* **Material for this exercise**
※ ※ ※

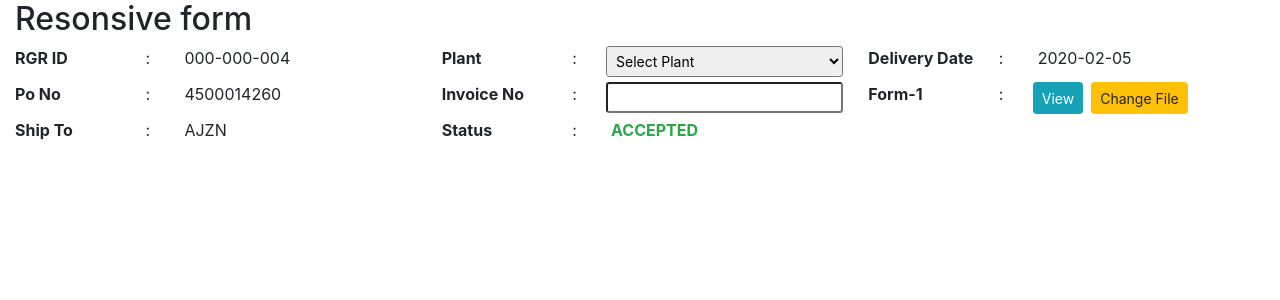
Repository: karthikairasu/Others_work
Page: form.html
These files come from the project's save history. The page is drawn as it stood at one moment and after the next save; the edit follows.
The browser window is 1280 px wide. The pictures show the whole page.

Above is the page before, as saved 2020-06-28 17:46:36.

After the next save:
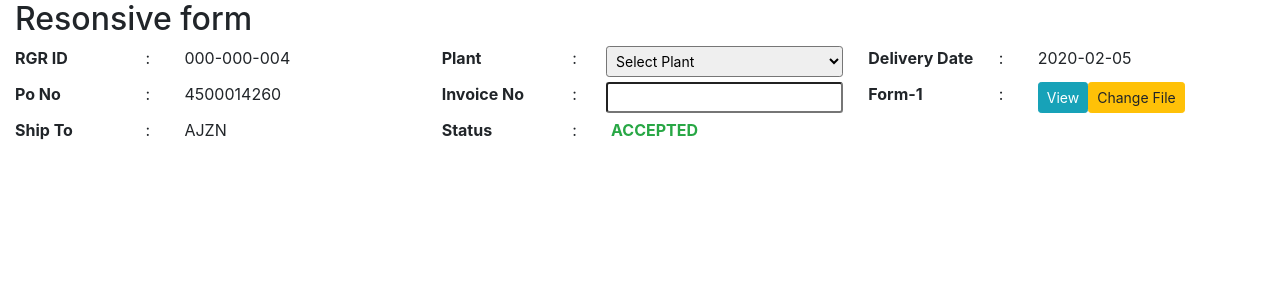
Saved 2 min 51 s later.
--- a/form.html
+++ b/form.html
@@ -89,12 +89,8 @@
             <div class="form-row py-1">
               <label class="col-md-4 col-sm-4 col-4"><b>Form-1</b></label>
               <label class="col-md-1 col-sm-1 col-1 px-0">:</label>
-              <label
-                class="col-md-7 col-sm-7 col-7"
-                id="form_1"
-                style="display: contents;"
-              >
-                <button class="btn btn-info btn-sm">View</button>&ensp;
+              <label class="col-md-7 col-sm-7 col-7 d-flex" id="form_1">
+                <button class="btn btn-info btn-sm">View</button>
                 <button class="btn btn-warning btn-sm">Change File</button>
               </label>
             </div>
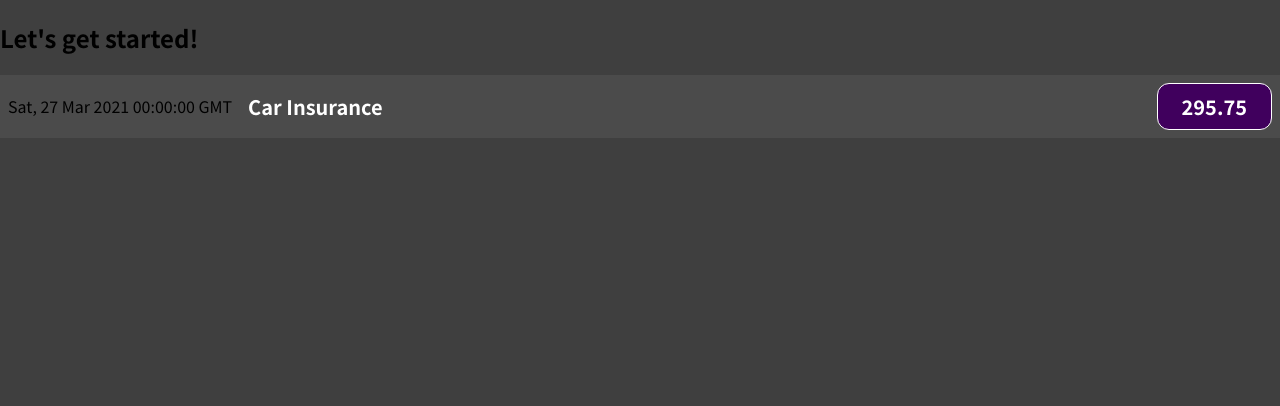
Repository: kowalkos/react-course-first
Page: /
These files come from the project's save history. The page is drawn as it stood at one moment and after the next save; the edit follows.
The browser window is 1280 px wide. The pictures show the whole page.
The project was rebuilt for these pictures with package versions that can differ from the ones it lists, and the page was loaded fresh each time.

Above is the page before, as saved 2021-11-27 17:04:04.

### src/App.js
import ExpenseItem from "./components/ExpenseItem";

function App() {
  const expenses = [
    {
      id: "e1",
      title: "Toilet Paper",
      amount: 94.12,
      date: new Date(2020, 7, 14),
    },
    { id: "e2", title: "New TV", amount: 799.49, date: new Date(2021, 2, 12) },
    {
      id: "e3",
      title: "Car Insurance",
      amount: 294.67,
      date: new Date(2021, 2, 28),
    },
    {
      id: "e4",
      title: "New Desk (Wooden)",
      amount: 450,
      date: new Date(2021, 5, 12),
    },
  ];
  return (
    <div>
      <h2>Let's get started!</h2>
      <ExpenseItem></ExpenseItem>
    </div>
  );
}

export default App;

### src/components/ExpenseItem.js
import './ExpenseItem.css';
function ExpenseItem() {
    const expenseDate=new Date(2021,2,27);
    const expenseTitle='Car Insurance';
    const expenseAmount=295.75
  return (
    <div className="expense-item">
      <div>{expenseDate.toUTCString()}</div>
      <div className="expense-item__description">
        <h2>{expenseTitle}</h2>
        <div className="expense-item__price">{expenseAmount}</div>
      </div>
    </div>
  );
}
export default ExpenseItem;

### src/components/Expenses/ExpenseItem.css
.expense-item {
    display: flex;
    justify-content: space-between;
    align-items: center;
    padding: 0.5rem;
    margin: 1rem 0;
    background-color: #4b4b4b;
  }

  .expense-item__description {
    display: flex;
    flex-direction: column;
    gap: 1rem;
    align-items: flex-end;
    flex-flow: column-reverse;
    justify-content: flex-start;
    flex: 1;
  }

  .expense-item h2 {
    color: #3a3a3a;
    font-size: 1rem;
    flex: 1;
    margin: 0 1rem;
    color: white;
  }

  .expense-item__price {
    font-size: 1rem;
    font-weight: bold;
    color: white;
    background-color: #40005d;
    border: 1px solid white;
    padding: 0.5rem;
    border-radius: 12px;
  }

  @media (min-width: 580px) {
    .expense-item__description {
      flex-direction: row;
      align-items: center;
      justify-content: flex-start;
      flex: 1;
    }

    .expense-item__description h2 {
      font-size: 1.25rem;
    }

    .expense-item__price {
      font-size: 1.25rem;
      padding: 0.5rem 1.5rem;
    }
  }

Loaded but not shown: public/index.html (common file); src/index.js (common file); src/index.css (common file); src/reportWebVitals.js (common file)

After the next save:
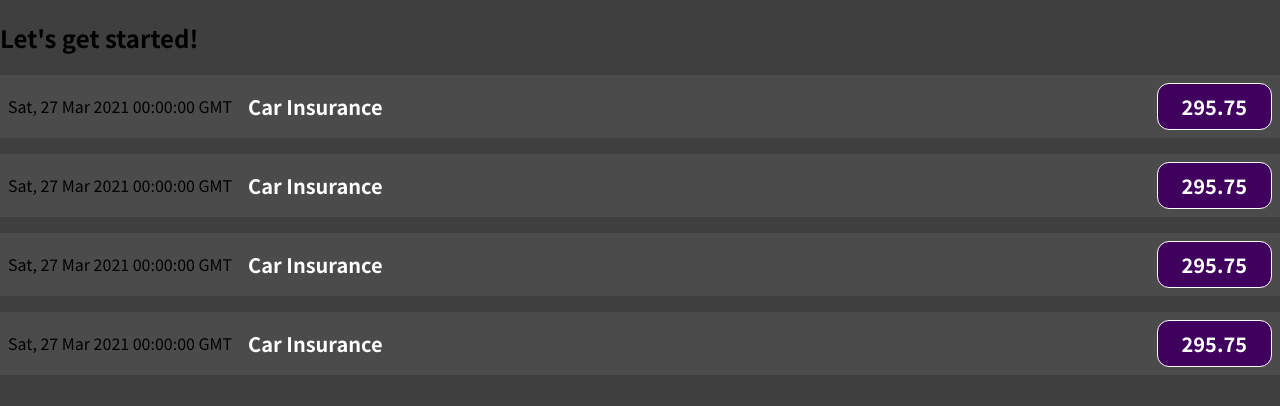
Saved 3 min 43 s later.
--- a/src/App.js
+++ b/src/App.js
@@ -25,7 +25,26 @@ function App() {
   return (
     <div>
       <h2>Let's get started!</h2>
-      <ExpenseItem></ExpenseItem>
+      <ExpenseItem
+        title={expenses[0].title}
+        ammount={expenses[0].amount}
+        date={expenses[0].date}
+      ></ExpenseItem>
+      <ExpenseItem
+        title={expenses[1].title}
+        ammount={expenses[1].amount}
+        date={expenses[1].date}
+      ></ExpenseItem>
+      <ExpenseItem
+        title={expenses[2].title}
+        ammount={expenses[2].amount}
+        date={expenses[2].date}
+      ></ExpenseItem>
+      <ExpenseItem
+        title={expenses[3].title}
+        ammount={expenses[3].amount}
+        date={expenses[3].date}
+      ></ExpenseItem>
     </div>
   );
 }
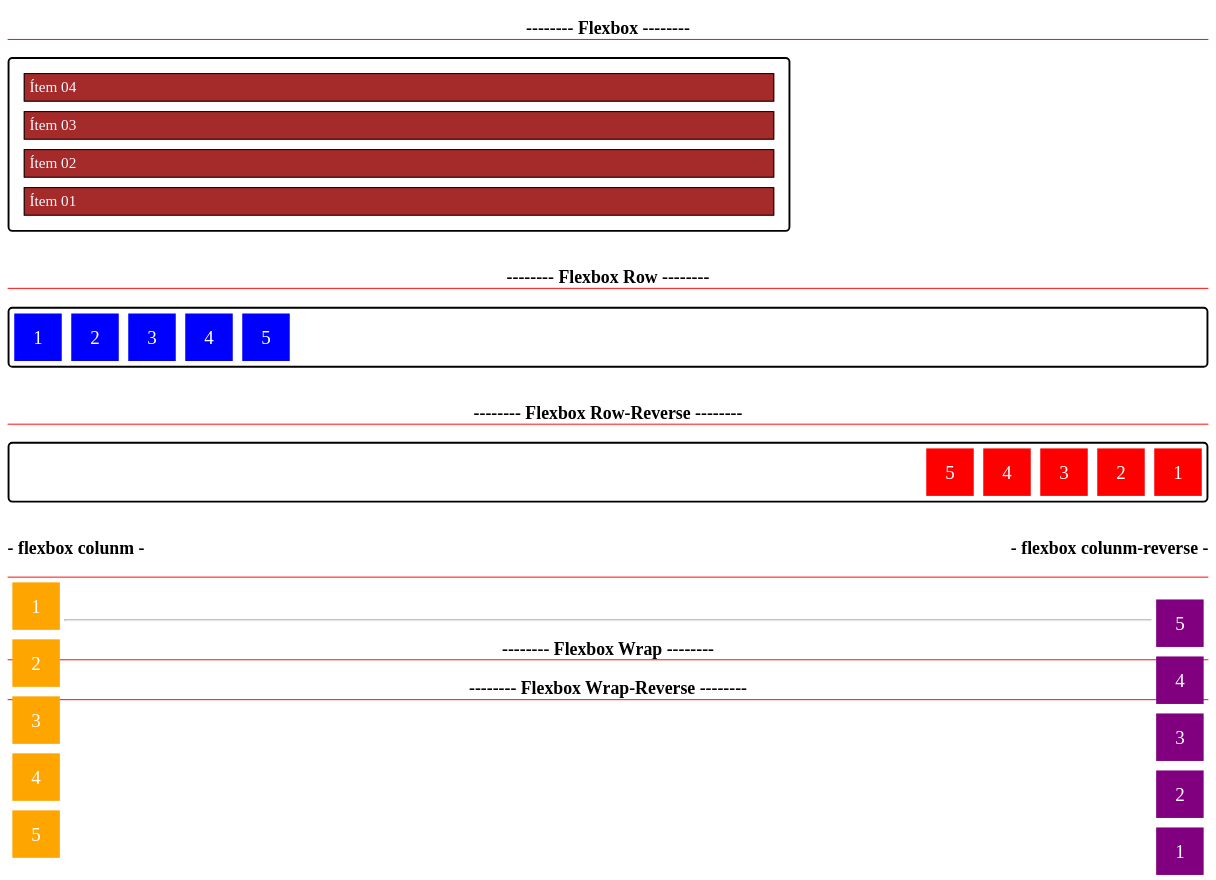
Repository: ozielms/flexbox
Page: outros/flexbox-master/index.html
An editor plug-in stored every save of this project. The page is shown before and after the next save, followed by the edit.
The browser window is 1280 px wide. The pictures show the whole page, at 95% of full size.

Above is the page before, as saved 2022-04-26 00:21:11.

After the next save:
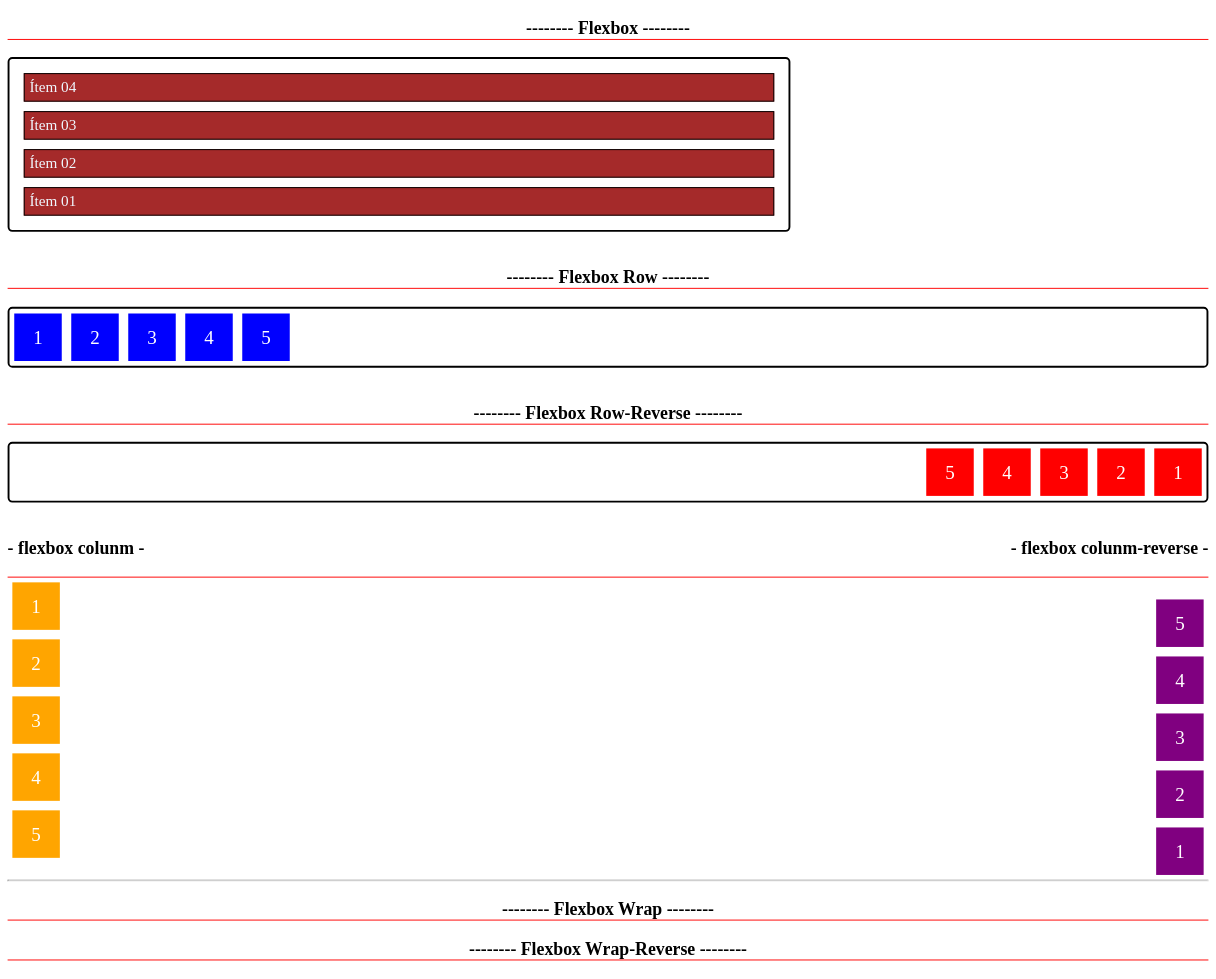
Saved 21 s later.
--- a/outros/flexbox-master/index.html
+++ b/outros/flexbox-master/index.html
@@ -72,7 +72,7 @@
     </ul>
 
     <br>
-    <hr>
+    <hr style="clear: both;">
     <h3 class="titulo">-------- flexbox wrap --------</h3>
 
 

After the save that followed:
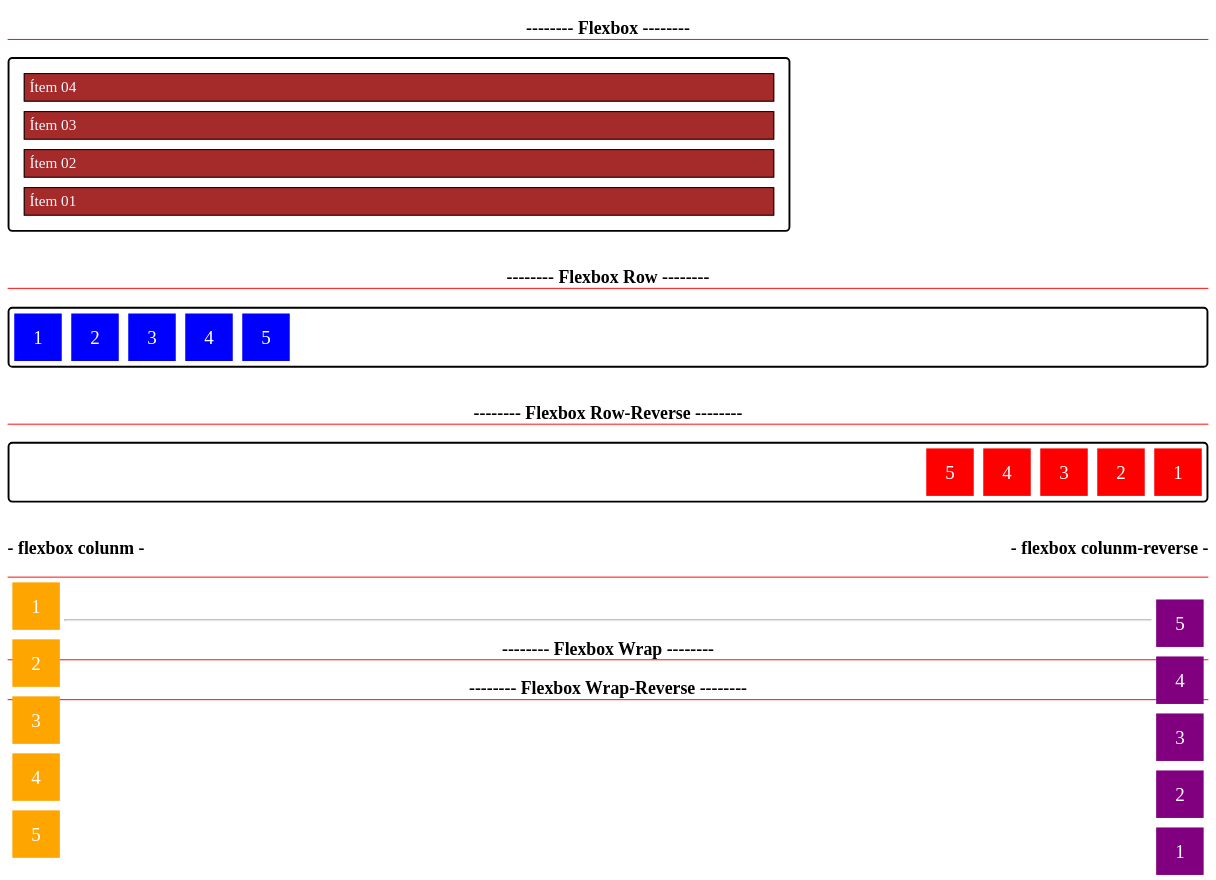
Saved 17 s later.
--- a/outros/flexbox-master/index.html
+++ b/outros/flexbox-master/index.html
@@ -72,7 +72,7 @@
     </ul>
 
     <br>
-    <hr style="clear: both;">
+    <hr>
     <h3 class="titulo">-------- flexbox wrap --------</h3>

※ ※ ※

* **Task prompt**
Only the pictures are to be left out; print everything else in the listing exactly.

* **Your solution**
Repository: karthikairasu/Others_work
Page: form.html
These files come from the project's save history. The page is drawn as it stood at one moment and after the next save; the edit follows.
The browser window is 1280 px wide. The pictures show the whole page.

Above is the page before, as saved 2020-06-28 17:46:36.

After the next save:
Saved 2 min 51 s later.
--- a/form.html
+++ b/form.html
@@ -89,12 +89,8 @@
             <div class="form-row py-1">
               <label class="col-md-4 col-sm-4 col-4"><b>Form-1</b></label>
               <label class="col-md-1 col-sm-1 col-1 px-0">:</label>
-              <label
-                class="col-md-7 col-sm-7 col-7"
-                id="form_1"
-                style="display: contents;"
-              >
-                <button class="btn btn-info btn-sm">View</button>&ensp;
+              <label class="col-md-7 col-sm-7 col-7 d-flex" id="form_1">
+                <button class="btn btn-info btn-sm">View</button>
                 <button class="btn btn-warning btn-sm">Change File</button>
               </label>
             </div>
Repository: kowalkos/react-course-first
Page: /
These files come from the project's save history. The page is drawn as it stood at one moment and after the next save; the edit follows.
The browser window is 1280 px wide. The pictures show the whole page.
The project was rebuilt for these pictures with package versions that can differ from the ones it lists, and the page was loaded fresh each time.

Above is the page before, as saved 2021-11-27 17:04:04.

### src/App.js
import ExpenseItem from "./components/ExpenseItem";

function App() {
  const expenses = [
    {
      id: "e1",
      title: "Toilet Paper",
      amount: 94.12,
      date: new Date(2020, 7, 14),
    },
    { id: "e2", title: "New TV", amount: 799.49, date: new Date(2021, 2, 12) },
    {
      id: "e3",
      title: "Car Insurance",
      amount: 294.67,
      date: new Date(2021, 2, 28),
    },
    {
      id: "e4",
      title: "New Desk (Wooden)",
      amount: 450,
      date: new Date(2021, 5, 12),
    },
  ];
  return (
    <div>
      <h2>Let's get started!</h2>
      <ExpenseItem></ExpenseItem>
    </div>
  );
}

export default App;

### src/components/ExpenseItem.js
import './ExpenseItem.css';
function ExpenseItem() {
    const expenseDate=new Date(2021,2,27);
    const expenseTitle='Car Insurance';
    const expenseAmount=295.75
  return (
    <div className="expense-item">
      <div>{expenseDate.toUTCString()}</div>
      <div className="expense-item__description">
        <h2>{expenseTitle}</h2>
        <div className="expense-item__price">{expenseAmount}</div>
      </div>
    </div>
  );
}
export default ExpenseItem;

### src/components/Expenses/ExpenseItem.css
.expense-item {
    display: flex;
    justify-content: space-between;
    align-items: center;
    padding: 0.5rem;
    margin: 1rem 0;
    background-color: #4b4b4b;
  }

  .expense-item__description {
    display: flex;
    flex-direction: column;
    gap: 1rem;
    align-items: flex-end;
    flex-flow: column-reverse;
    justify-content: flex-start;
    flex: 1;
  }

  .expense-item h2 {
    color: #3a3a3a;
    font-size: 1rem;
    flex: 1;
    margin: 0 1rem;
    color: white;
  }

  .expense-item__price {
    font-size: 1rem;
    font-weight: bold;
    color: white;
    background-color: #40005d;
    border: 1px solid white;
    padding: 0.5rem;
    border-radius: 12px;
  }

  @media (min-width: 580px) {
    .expense-item__description {
      flex-direction: row;
      align-items: center;
      justify-content: flex-start;
      flex: 1;
    }

    .expense-item__description h2 {
      font-size: 1.25rem;
    }

    .expense-item__price {
      font-size: 1.25rem;
      padding: 0.5rem 1.5rem;
    }
  }

Loaded but not shown: public/index.html (common file); src/index.js (common file); src/index.css (common file); src/reportWebVitals.js (common file)

After the next save:
Saved 3 min 43 s later.
--- a/src/App.js
+++ b/src/App.js
@@ -25,7 +25,26 @@ function App() {
   return (
     <div>
       <h2>Let's get started!</h2>
-      <ExpenseItem></ExpenseItem>
+      <ExpenseItem
+        title={expenses[0].title}
+        ammount={expenses[0].amount}
+        date={expenses[0].date}
+      ></ExpenseItem>
+      <ExpenseItem
+        title={expenses[1].title}
+        ammount={expenses[1].amount}
+        date={expenses[1].date}
+      ></ExpenseItem>
+      <ExpenseItem
+        title={expenses[2].title}
+        ammount={expenses[2].amount}
+        date={expenses[2].date}
+      ></ExpenseItem>
+      <ExpenseItem
+        title={expenses[3].title}
+        ammount={expenses[3].amount}
+        date={expenses[3].date}
+      ></ExpenseItem>
     </div>
   );
 }
Repository: ozielms/flexbox
Page: outros/flexbox-master/index.html
An editor plug-in stored every save of this project. The page is shown before and after the next save, followed by the edit.
The browser window is 1280 px wide. The pictures show the whole page, at 95% of full size.

Above is the page before, as saved 2022-04-26 00:21:11.

After the next save:
Saved 21 s later.
--- a/outros/flexbox-master/index.html
+++ b/outros/flexbox-master/index.html
@@ -72,7 +72,7 @@
     </ul>
 
     <br>
-    <hr>
+    <hr style="clear: both;">
     <h3 class="titulo">-------- flexbox wrap --------</h3>
 
 

After the save that followed:
Saved 17 s later.
--- a/outros/flexbox-master/index.html
+++ b/outros/flexbox-master/index.html
@@ -72,7 +72,7 @@
     </ul>
 
     <br>
-    <hr style="clear: both;">
+    <hr>
     <h3 class="titulo">-------- flexbox wrap --------</h3>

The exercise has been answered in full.